(Beginning of INPUT)

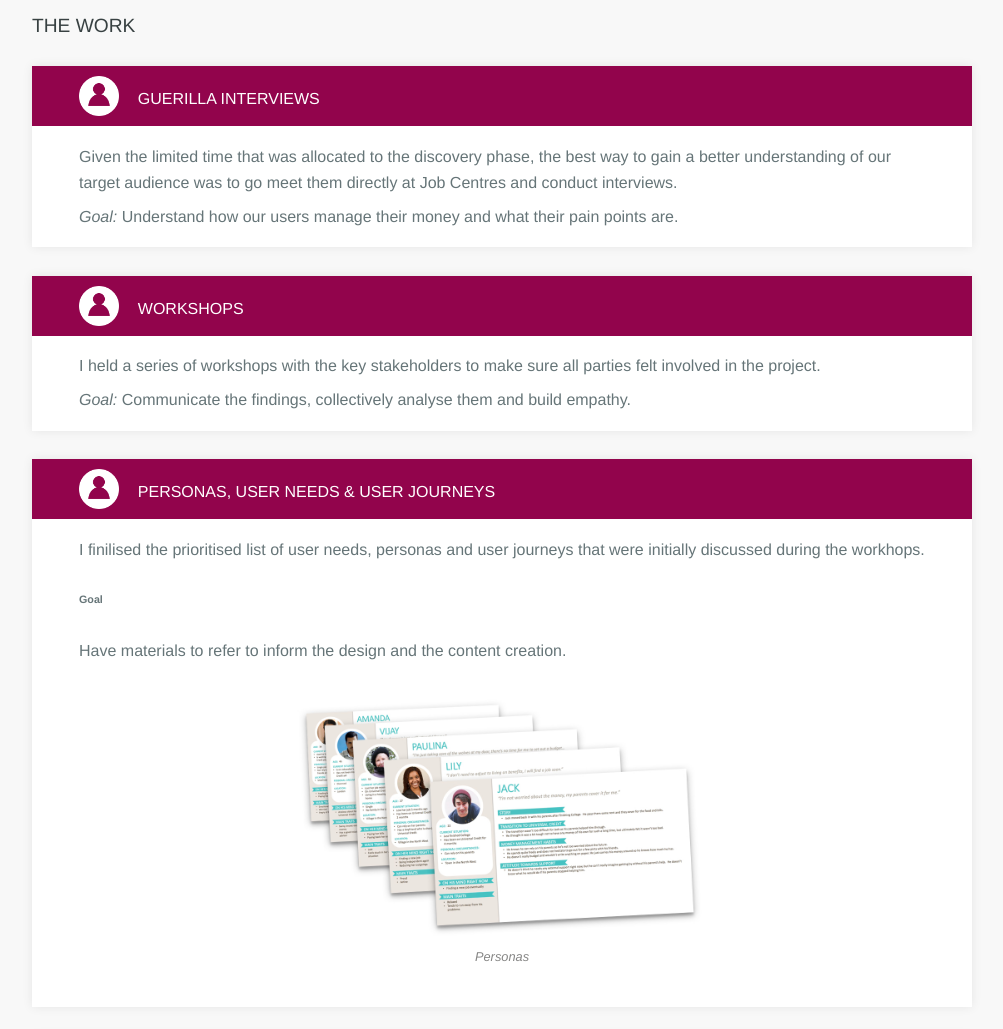
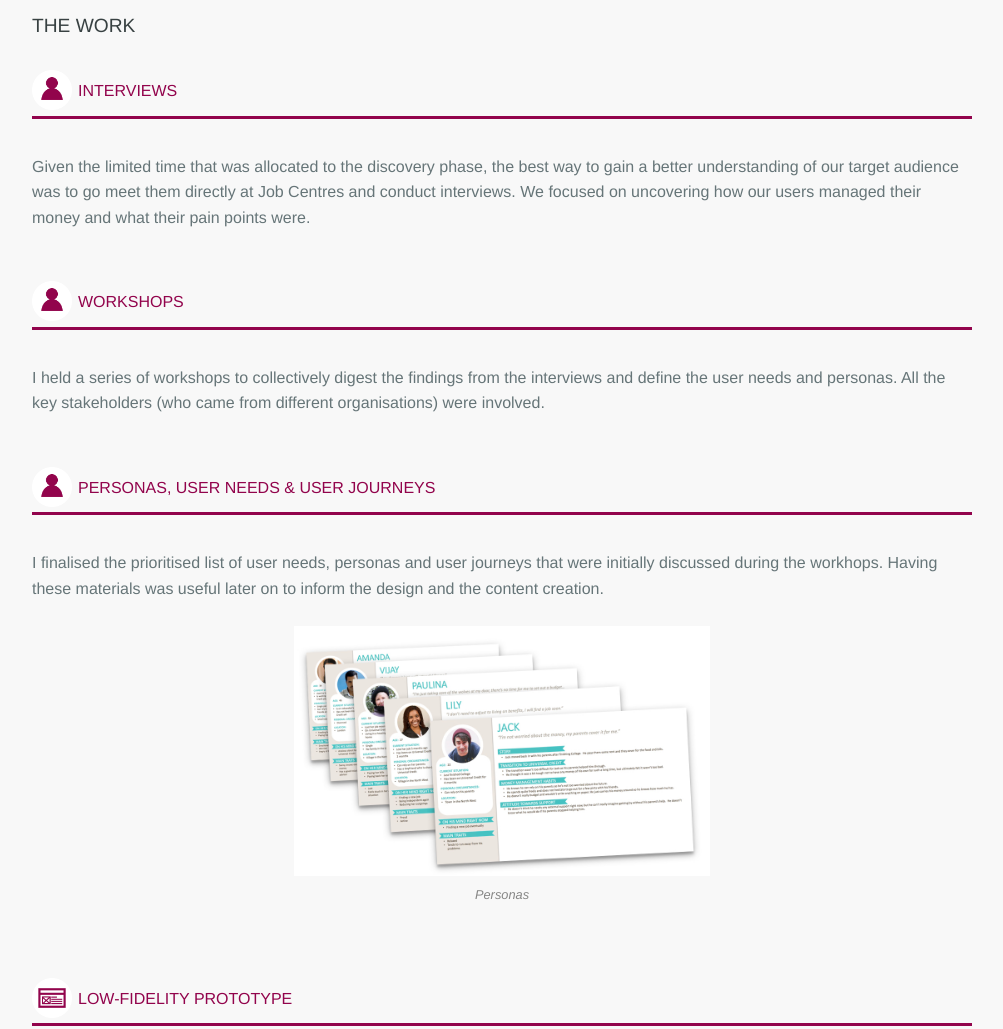
Before and after one commit to MiiRaGe/portfolio, a plain HTML site: page design-finance-tool.html in a window 1280 px wide. Shown: the part 800-1829 px from the top of the page, without its empty margins (138-1141 px from the left). Drawn offline with Linux system fonts and the light colour scheme.

Commit message:
steps changes

```diff
--- a/css/style.css
+++ b/css/style.css
@@ -28,7 +28,7 @@
 TEXT COLOURS
 ***********************************/
 
-body, .steps-details {
+body, .stepDetails {
     color: #667578;
 }
 
@@ -44,7 +44,7 @@
     color: #92044C;
 }
 
-.selected, h2, h3, h4, h5 {
+.selected, h2, h3, h4 {
     color: #384142;
 }
 
@@ -53,7 +53,7 @@
 }
 
 #research-steps h5 {
-    color: #fff;
+    color: #92044C;
 }
 
 .cardClient {
@@ -76,7 +76,7 @@
     box-shadow: 0px 0px 10px 0px rgba(0,0,0,0.08);
 }
 
-h1, h2, h3, h4, h5 {
+h1, h2, h3, h4 {
     font-weight: lighter;
 }
 
@@ -113,6 +113,10 @@
 
 h5 {
     font-size: 1em;
+    font-weight: 400;
+    border-bottom: 3px solid #92044C;
+    padding: 8px 0 12px 0;
+    margin: 2em 0 1em 0;
 }
 
 /**********************************
@@ -196,28 +200,29 @@
     padding: 0;
 }
 
-#research-steps .steps {
+#research-steps .step {
   width: 100%;
   margin: 3% 0% 3% 0%;
-  background-color: #ffffff;
-  box-shadow: 0px 0px 10px 0px rgba(0,0,0,0.08);
+  /*background-color: #ffffff;
+  box-shadow: 0px 0px 10px 0px rgba(0,0,0,0.08);*/
 }
 
-.methodology {
+/*.methodology {
     background-color: #92044C;
     height: 60px;
-}
+}*/
 
-.methodology h5 {
+/*.methodology h5 {
     display: block;
     padding: 20px 0 20px 0;
-}
+}*/
 
 .i-methodology {
     height: 40px;
-    display: block;
+    display: inline-block;
     float: left;
-    margin: 10px 2% 10px 5%;
+    /*margin: 10px 2% 10px 5%;*/
+    margin: 0 6px 0 0;
 }
 
 #research-steps p {
@@ -225,12 +230,9 @@
     padding: 0;
 }
 
-#research-steps h5 {
-    text-align: left;
-}
-
-.steps-details {
-    padding: 1% 5% 1% 5%;
+.stepDetails {
+    /*padding: 1% 5% 1% 5%;*/
+    padding: 1% 0 1% 0;
     margin: 0;
 }
 
--- a/design-finance-tool.html
+++ b/design-finance-tool.html
@@ -59,79 +59,79 @@
 
                 <div id="research-steps">
 
-                    <div class="steps">
+                    <div class="step">
                         <div class="methodology">
                             <img src="img/i-usertesting.png" alt="" class="i-methodology">
-                            <h5>Guerilla interviews</h5>
+                            <h5>Interviews</h5>
                        </div>
-                        <div class="steps-details">
-                                  <p>Given the limited time that was allocated to the discovery phase, the best way to gain a better understanding of our target audience
-                                      was to go meet them directly at Job Centres and conduct interviews.</p>
-                                  <p><em>Goal:</em> Understand how our users manage their money and what their pain points are.</p>
+                        <div class="stepDetails">
+                            <p>Given the limited time that was allocated to the discovery phase, the best way to gain a better understanding of our target audience
+                               was to go meet them directly at Job Centres and conduct interviews.
+                               We focused on uncovering how our users managed their money and what their pain points were.</p>
                         </div>
                     </div>
 
-                    <div class="steps">
+                    <div class="step">
                         <div class="methodology">
                             <img src="img/i-usertesting.png" alt="" class="i-methodology">
                             <h5>Workshops</h5>
                        </div>
-                        <div class="steps-details">
-                              <p>I held a series of workshops with the key stakeholders to make sure all parties felt involved in the project.</p>
-                                <p><em>Goal:</em> Communicate the findings, collectively analyse them and build empathy.</p>
+                        <div class="stepDetails">
+                            <p>I held a series of workshops to collectively digest the findings from the interviews
+                                and define the user needs and personas.
+                                All the key stakeholders (who came from different organisations) were involved. </p>
                         </div>
                     </div>
 
-                    <div class="steps">
+                    <div class="step">
                         <div class="methodology">
                             <img src="img/i-usertesting.png" alt="" class="i-methodology">
                             <h5>Personas, User Needs & User Journeys</h5>
                        </div>
-                        <div class="steps-details">
-                               <p>I finilised the prioritised list of user needs, personas and user journeys that were initially discussed during the workhops.<p>
-                                <h6>Goal</h6>
-                                 <p>Have materials to refer to inform the design and the content creation.
-                              </p>
-                            <figure>
+                        <div class="stepDetails">
+                            <p class="stepDesc">I finalised the prioritised list of user needs, personas and user journeys that were initially discussed during the workhops.
+                            Having these materials was useful later on to inform the design and the content creation.<p>
+                            <figure class="stepImg">
                                 <img src="img/mas-personas.jpg" alt="personas focus on stories, money management habits and attitude towards support" class="illustration-s">
                                 <figcaption>Personas</figcaption>
                             </figure>
+                            <!--added classes on the 2 bits of details-->
                         </div>
                     </div>
 
-                    <div class="steps">
+                    <div class="step">
                         <div class="methodology">
                             <img src="img/i-wireframe.png" alt="" class="i-methodology">
                             <h5>Low-fidelity prototype</h5>
                        </div>
-                        <div class="steps-details">
-                              <figure>
+                        <div class="stepDetails">
+                            <p class="stepDesc">Based on the insights from the discovery phase, I produced sketches, and then low-fidelity wireframes in Axure.
+                                    These were regularly shared with stakeholders, taken out for guerrilla testing and updated.
+
+                                  For the first iterations we focused on the mobile versions of the product, before moving on to other screen sizes.
+                            </p>
+                            <figure class="stepImg">
                                   <img src="img/mas-sketch-S.jpg" alt="" class="illustration-s"/>
                                   <figcaption>Early paper sketch</figcaption>
                               </figure>
-                              <p>Based on the insights from the discovery phase, I produced sketches, and then low-fidelity wireframes in Axure.
-                                    These were regularly shared with stakeholders, taken out for guerrilla testing and updated.
-
-                                  For the first iterations we focused on the mobile versions of the product, before moving on to other screen sizes.
-                              </p>
                         </div>
                     </div>
 
-                    <div class="steps">
+                    <div class="step">
                         <div class="methodology">
                             <img src="img/i-wireframe.png" alt="" class="i-methodology">
                             <h5>High-fidelity prototype</h5>
                        </div>
-                         <div class="steps-details">
-                              <figure>
-                                  <img src="img/mas-axure.jpg" alt="" class="illustration-s"/>
-                                  <figcaption>Working on a high fidelity Axure prototype</figcaption>
-                              </figure>
-                              <p>
+                         <div class="stepDetails">
+                              <p class="stepDesc">
                                     When we were satisfied that the product was going in the right direction, I created a higher fidelity fully responsive
                                     prototype to allow us to test the interaction mechanisms during lab testing sessions with users. For this prototype,
                                     I worked with a visual designer and a copywriter to refine the visual design and content.
                               </p>
+                             <figure class="stepImg">
+                                  <img src="img/mas-axure.jpg" alt="" class="illustration-s"/>
+                                  <figcaption>Working on a high fidelity Axure prototype</figcaption>
+                             </figure>
                          </div>
                     </div>
 
```
Also changed, not shown: accessibility-airline.html (+6 -6 lines), catch-up-diary-study.html (+6 -6 lines), css/responsive.css (+20 -1 lines), organise-content.html (+6 -6 lines), redesign-search-results.html (+4 -4 lines), test-game-maker.html (+2 -2 lines).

(End of INPUT)

Give the records above again in full and exactly, but exclude every picture.

Before and after one commit to MiiRaGe/portfolio, a plain HTML site: page design-finance-tool.html in a window 1280 px wide. Shown: the part 800-1829 px from the top of the page, without its empty margins (138-1141 px from the left). Drawn offline with Linux system fonts and the light colour scheme.

Commit message:
steps changes

```diff
--- a/css/style.css
+++ b/css/style.css
@@ -28,7 +28,7 @@
 TEXT COLOURS
 ***********************************/
 
-body, .steps-details {
+body, .stepDetails {
     color: #667578;
 }
 
@@ -44,7 +44,7 @@
     color: #92044C;
 }
 
-.selected, h2, h3, h4, h5 {
+.selected, h2, h3, h4 {
     color: #384142;
 }
 
@@ -53,7 +53,7 @@
 }
 
 #research-steps h5 {
-    color: #fff;
+    color: #92044C;
 }
 
 .cardClient {
@@ -76,7 +76,7 @@
     box-shadow: 0px 0px 10px 0px rgba(0,0,0,0.08);
 }
 
-h1, h2, h3, h4, h5 {
+h1, h2, h3, h4 {
     font-weight: lighter;
 }
 
@@ -113,6 +113,10 @@
 
 h5 {
     font-size: 1em;
+    font-weight: 400;
+    border-bottom: 3px solid #92044C;
+    padding: 8px 0 12px 0;
+    margin: 2em 0 1em 0;
 }
 
 /**********************************
@@ -196,28 +200,29 @@
     padding: 0;
 }
 
-#research-steps .steps {
+#research-steps .step {
   width: 100%;
   margin: 3% 0% 3% 0%;
-  background-color: #ffffff;
-  box-shadow: 0px 0px 10px 0px rgba(0,0,0,0.08);
+  /*background-color: #ffffff;
+  box-shadow: 0px 0px 10px 0px rgba(0,0,0,0.08);*/
 }
 
-.methodology {
+/*.methodology {
     background-color: #92044C;
     height: 60px;
-}
+}*/
 
-.methodology h5 {
+/*.methodology h5 {
     display: block;
     padding: 20px 0 20px 0;
-}
+}*/
 
 .i-methodology {
     height: 40px;
-    display: block;
+    display: inline-block;
     float: left;
-    margin: 10px 2% 10px 5%;
+    /*margin: 10px 2% 10px 5%;*/
+    margin: 0 6px 0 0;
 }
 
 #research-steps p {
@@ -225,12 +230,9 @@
     padding: 0;
 }
 
-#research-steps h5 {
-    text-align: left;
-}
-
-.steps-details {
-    padding: 1% 5% 1% 5%;
+.stepDetails {
+    /*padding: 1% 5% 1% 5%;*/
+    padding: 1% 0 1% 0;
     margin: 0;
 }
 
--- a/design-finance-tool.html
+++ b/design-finance-tool.html
@@ -59,79 +59,79 @@
 
                 <div id="research-steps">
 
-                    <div class="steps">
+                    <div class="step">
                         <div class="methodology">
                             <img src="img/i-usertesting.png" alt="" class="i-methodology">
-                            <h5>Guerilla interviews</h5>
+                            <h5>Interviews</h5>
                        </div>
-                        <div class="steps-details">
-                                  <p>Given the limited time that was allocated to the discovery phase, the best way to gain a better understanding of our target audience
-                                      was to go meet them directly at Job Centres and conduct interviews.</p>
-                                  <p><em>Goal:</em> Understand how our users manage their money and what their pain points are.</p>
+                        <div class="stepDetails">
+                            <p>Given the limited time that was allocated to the discovery phase, the best way to gain a better understanding of our target audience
+                               was to go meet them directly at Job Centres and conduct interviews.
+                               We focused on uncovering how our users managed their money and what their pain points were.</p>
                         </div>
                     </div>
 
-                    <div class="steps">
+                    <div class="step">
                         <div class="methodology">
                             <img src="img/i-usertesting.png" alt="" class="i-methodology">
                             <h5>Workshops</h5>
                        </div>
-                        <div class="steps-details">
-                              <p>I held a series of workshops with the key stakeholders to make sure all parties felt involved in the project.</p>
-                                <p><em>Goal:</em> Communicate the findings, collectively analyse them and build empathy.</p>
+                        <div class="stepDetails">
+                            <p>I held a series of workshops to collectively digest the findings from the interviews
+                                and define the user needs and personas.
+                                All the key stakeholders (who came from different organisations) were involved. </p>
                         </div>
                     </div>
 
-                    <div class="steps">
+                    <div class="step">
                         <div class="methodology">
                             <img src="img/i-usertesting.png" alt="" class="i-methodology">
                             <h5>Personas, User Needs & User Journeys</h5>
                        </div>
-                        <div class="steps-details">
-                               <p>I finilised the prioritised list of user needs, personas and user journeys that were initially discussed during the workhops.<p>
-                                <h6>Goal</h6>
-                                 <p>Have materials to refer to inform the design and the content creation.
-                              </p>
-                            <figure>
+                        <div class="stepDetails">
+                            <p class="stepDesc">I finalised the prioritised list of user needs, personas and user journeys that were initially discussed during the workhops.
+                            Having these materials was useful later on to inform the design and the content creation.<p>
+                            <figure class="stepImg">
                                 <img src="img/mas-personas.jpg" alt="personas focus on stories, money management habits and attitude towards support" class="illustration-s">
                                 <figcaption>Personas</figcaption>
                             </figure>
+                            <!--added classes on the 2 bits of details-->
                         </div>
                     </div>
 
-                    <div class="steps">
+                    <div class="step">
                         <div class="methodology">
                             <img src="img/i-wireframe.png" alt="" class="i-methodology">
                             <h5>Low-fidelity prototype</h5>
                        </div>
-                        <div class="steps-details">
-                              <figure>
+                        <div class="stepDetails">
+                            <p class="stepDesc">Based on the insights from the discovery phase, I produced sketches, and then low-fidelity wireframes in Axure.
+                                    These were regularly shared with stakeholders, taken out for guerrilla testing and updated.
+
+                                  For the first iterations we focused on the mobile versions of the product, before moving on to other screen sizes.
+                            </p>
+                            <figure class="stepImg">
                                   <img src="img/mas-sketch-S.jpg" alt="" class="illustration-s"/>
                                   <figcaption>Early paper sketch</figcaption>
                               </figure>
-                              <p>Based on the insights from the discovery phase, I produced sketches, and then low-fidelity wireframes in Axure.
-                                    These were regularly shared with stakeholders, taken out for guerrilla testing and updated.
-
-                                  For the first iterations we focused on the mobile versions of the product, before moving on to other screen sizes.
-                              </p>
                         </div>
                     </div>
 
-                    <div class="steps">
+                    <div class="step">
                         <div class="methodology">
                             <img src="img/i-wireframe.png" alt="" class="i-methodology">
                             <h5>High-fidelity prototype</h5>
                        </div>
-                         <div class="steps-details">
-                              <figure>
-                                  <img src="img/mas-axure.jpg" alt="" class="illustration-s"/>
-                                  <figcaption>Working on a high fidelity Axure prototype</figcaption>
-                              </figure>
-                              <p>
+                         <div class="stepDetails">
+                              <p class="stepDesc">
                                     When we were satisfied that the product was going in the right direction, I created a higher fidelity fully responsive
                                     prototype to allow us to test the interaction mechanisms during lab testing sessions with users. For this prototype,
                                     I worked with a visual designer and a copywriter to refine the visual design and content.
                               </p>
+                             <figure class="stepImg">
+                                  <img src="img/mas-axure.jpg" alt="" class="illustration-s"/>
+                                  <figcaption>Working on a high fidelity Axure prototype</figcaption>
+                             </figure>
                          </div>
                     </div>
 
```
Also changed, not shown: accessibility-airline.html (+6 -6 lines), catch-up-diary-study.html (+6 -6 lines), css/responsive.css (+20 -1 lines), organise-content.html (+6 -6 lines), redesign-search-results.html (+4 -4 lines), test-game-maker.html (+2 -2 lines).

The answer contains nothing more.